MONDAY, JANUARY 17: Many Mexican families’ animal companions are showered with blessings today as Hispanic Christians observe the feast of St. Anthony the Great (also known as St. Anthony of the Desert). The lives of St. Anthony and St. Francis of Assisi are remarkably similar. Some Christians look to the feast of St. Francis as a time for animal blessings. However, many Hispanic families hold such blessings near St. Anthony’s day. In the San Diego area, the annual rite is called the Benediction of the Beasts. (Banderas News interviewed Mexican pet owners at a St. Anthony mass few years ago—click here for more.) Pet blessings also occur at this time of year in other parts of the world where Christians have a special devotion to St. Anthony—so you might see news items about such events popping up in other countries, as well.
In the third century, the young man who would become known to the world as St. Anthony sold his generous inheritance and spent the following decades living in solitude in wilderness areas. St. Anthony viewed the world as full of sin, and it wasn’t until age 54 that he came out of solitude to grant mounting requests that he create a monastery. (AmericanCatholic has details.) After years as an important Christian leader, St. Anthony died in solitude at 105. Interestingly, St. Anthony is known for being a joyful saint, and he derived much of his joy from animals and the natural world.

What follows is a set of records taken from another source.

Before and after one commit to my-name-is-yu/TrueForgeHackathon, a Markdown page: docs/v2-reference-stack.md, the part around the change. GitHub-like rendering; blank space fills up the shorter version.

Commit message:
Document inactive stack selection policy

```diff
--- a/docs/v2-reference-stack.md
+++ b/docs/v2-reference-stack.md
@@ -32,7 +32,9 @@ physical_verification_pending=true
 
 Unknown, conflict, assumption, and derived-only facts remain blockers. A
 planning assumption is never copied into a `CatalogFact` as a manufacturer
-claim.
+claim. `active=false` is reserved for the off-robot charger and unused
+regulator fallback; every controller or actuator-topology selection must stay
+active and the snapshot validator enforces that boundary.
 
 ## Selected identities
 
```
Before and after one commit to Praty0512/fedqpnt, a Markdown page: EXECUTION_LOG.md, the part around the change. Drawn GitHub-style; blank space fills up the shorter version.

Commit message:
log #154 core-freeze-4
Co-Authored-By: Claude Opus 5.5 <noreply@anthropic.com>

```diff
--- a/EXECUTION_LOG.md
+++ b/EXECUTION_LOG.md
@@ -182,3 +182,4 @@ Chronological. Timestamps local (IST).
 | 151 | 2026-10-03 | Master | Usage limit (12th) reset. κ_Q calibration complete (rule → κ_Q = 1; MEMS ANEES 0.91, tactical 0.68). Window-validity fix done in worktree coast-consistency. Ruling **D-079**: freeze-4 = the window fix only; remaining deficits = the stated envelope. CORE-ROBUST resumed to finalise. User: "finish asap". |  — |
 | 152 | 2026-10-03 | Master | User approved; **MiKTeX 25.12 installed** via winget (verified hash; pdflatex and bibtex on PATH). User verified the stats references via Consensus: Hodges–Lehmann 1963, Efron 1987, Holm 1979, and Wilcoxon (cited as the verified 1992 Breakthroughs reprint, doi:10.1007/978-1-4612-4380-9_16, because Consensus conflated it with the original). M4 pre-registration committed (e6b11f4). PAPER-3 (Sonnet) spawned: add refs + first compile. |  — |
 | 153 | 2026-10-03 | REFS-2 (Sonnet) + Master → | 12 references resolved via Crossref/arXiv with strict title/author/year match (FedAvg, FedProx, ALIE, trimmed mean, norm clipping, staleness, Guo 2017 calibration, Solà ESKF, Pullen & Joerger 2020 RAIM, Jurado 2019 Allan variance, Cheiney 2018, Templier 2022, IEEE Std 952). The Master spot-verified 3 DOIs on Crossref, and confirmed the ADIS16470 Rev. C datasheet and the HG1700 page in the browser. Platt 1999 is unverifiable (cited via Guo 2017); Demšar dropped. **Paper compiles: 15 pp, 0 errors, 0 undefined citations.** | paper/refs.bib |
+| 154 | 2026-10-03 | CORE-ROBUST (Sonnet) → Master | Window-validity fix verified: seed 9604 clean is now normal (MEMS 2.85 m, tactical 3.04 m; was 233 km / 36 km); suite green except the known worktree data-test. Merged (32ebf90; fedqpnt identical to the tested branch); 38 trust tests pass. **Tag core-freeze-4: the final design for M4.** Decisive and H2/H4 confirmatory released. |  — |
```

In Mexico, Spain and other countries with sizeable Hispanic communities, today’s event can be quite a sight: Some pet owners dress up their pets for blessings. According to the blog of a world traveler, Jan. 17 in Spain brings pets dressed to the nines in necklaces, bows and braids. This isn’t entirely fanciful; many people also regard the annual blessing as part of proper healthcare for their pets. Many families make sure to take photos with their well-groomed companions to remember the occasion. Such traditions started in the Americas when early Mexican farmers invoked the blessing of St. Anthony on their animals and their farm work in general. For all of us, to this day, St. Anthony’s feast is a global reminder of the importance of our relationship with nature.